Edit difference data:

=== Section Start ===

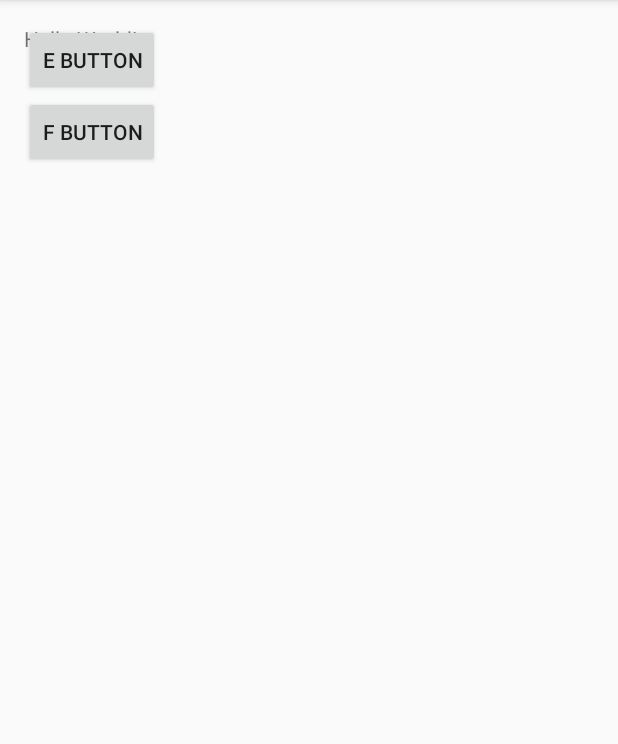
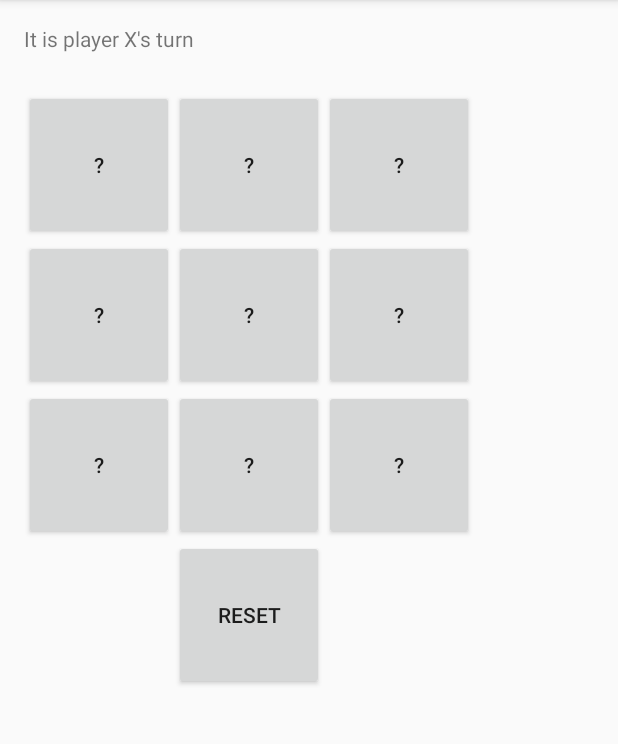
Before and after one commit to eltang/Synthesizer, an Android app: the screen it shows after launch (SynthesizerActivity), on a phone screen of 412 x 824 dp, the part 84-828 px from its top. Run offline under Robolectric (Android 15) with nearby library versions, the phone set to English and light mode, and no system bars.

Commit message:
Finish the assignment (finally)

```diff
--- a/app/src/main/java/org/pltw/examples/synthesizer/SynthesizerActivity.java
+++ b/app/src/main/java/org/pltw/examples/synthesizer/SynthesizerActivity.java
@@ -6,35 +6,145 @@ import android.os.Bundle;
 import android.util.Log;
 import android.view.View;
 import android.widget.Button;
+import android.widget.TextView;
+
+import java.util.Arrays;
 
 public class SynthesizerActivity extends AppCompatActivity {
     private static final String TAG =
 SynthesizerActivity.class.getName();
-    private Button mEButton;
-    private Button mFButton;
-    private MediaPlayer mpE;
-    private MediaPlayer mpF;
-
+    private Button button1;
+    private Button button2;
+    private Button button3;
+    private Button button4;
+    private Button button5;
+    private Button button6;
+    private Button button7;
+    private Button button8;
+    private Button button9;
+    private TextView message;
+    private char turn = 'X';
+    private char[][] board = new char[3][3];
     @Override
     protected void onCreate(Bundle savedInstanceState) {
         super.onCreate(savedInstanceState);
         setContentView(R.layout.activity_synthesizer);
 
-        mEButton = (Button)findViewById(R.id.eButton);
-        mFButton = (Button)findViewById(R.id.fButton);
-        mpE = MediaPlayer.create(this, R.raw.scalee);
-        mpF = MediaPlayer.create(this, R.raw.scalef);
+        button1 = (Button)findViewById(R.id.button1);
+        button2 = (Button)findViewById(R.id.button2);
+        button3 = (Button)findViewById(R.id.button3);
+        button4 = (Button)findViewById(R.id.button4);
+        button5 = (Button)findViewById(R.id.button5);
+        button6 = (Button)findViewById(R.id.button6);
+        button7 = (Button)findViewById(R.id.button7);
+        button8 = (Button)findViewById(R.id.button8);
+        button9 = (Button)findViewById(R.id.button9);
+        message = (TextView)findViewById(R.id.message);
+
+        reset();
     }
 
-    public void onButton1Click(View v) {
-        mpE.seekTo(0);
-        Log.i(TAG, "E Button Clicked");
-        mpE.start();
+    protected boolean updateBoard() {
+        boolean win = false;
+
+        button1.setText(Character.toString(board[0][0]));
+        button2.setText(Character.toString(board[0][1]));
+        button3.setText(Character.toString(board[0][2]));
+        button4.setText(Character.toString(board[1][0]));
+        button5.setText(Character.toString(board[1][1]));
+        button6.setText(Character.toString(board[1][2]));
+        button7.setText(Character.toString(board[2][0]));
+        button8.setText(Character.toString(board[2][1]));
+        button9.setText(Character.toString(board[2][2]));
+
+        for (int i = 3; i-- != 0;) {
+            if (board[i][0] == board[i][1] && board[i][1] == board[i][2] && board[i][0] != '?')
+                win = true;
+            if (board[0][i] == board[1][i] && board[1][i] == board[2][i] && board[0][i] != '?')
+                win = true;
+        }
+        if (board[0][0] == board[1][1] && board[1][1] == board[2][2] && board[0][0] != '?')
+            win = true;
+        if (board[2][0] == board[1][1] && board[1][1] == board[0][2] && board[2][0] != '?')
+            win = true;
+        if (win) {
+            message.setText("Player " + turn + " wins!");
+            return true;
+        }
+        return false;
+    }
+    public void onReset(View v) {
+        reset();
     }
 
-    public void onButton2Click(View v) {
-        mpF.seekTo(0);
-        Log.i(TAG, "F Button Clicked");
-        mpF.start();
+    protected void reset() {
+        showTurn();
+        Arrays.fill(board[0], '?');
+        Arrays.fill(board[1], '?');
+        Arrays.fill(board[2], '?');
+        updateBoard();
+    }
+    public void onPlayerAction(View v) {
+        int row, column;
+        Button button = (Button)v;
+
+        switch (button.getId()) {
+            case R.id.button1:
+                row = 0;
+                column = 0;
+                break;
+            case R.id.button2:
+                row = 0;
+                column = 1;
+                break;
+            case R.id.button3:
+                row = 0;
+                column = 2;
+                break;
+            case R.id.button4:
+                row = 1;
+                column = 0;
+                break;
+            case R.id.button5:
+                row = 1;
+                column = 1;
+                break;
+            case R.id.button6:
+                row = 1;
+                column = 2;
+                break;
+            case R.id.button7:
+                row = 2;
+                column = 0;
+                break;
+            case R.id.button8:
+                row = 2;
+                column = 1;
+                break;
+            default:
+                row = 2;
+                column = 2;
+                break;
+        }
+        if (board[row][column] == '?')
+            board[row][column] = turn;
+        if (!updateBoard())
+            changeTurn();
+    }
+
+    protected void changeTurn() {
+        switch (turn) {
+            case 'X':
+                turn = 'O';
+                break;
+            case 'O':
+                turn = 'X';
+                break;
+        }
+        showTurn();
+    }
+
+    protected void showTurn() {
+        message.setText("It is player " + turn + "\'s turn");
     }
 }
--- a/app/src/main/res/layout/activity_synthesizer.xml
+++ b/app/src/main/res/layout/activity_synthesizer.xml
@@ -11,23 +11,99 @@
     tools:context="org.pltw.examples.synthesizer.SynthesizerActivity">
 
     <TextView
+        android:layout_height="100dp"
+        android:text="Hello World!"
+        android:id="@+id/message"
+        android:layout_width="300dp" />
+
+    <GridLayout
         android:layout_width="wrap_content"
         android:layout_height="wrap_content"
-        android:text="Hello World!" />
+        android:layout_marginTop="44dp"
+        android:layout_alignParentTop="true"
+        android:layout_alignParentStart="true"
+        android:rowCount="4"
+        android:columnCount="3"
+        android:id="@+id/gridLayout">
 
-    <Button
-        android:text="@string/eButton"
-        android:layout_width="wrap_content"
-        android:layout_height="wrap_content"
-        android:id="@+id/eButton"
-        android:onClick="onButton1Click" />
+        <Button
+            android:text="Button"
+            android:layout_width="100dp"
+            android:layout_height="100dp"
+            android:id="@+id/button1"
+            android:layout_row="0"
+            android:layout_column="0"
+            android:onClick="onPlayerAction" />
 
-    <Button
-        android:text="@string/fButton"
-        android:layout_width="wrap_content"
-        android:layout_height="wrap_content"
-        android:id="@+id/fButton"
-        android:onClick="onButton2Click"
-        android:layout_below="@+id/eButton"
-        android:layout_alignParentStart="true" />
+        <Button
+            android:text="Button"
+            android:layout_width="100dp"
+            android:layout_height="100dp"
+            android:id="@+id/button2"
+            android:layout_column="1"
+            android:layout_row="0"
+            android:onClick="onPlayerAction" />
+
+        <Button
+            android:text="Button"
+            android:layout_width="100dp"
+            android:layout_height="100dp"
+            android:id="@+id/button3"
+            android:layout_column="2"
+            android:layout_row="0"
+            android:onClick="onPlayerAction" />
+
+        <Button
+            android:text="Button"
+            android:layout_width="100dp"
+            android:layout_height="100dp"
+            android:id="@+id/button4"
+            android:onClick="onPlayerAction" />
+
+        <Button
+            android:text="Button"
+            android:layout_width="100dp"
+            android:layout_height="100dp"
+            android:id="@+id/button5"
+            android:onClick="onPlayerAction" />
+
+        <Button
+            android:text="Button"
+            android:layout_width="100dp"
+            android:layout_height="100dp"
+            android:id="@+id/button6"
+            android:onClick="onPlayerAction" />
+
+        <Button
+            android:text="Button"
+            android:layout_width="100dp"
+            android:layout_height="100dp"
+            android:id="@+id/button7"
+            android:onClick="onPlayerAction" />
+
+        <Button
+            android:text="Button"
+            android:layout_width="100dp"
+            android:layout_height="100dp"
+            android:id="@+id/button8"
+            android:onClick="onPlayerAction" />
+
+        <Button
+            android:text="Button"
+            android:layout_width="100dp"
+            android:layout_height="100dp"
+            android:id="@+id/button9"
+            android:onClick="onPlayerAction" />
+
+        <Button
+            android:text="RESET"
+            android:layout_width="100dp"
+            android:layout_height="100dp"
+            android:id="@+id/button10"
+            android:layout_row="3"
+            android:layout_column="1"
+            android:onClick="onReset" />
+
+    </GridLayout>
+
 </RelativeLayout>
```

=== Section End ===

== PROBLEM DESCRIPTION ==
For each line in the entries that contains the string "TextView", make a copy.

== WRITTEN SOLUTION ==
+import android.widget.TextView;
+    private TextView message;
+        message = (TextView)findViewById(R.id.message);
     <TextView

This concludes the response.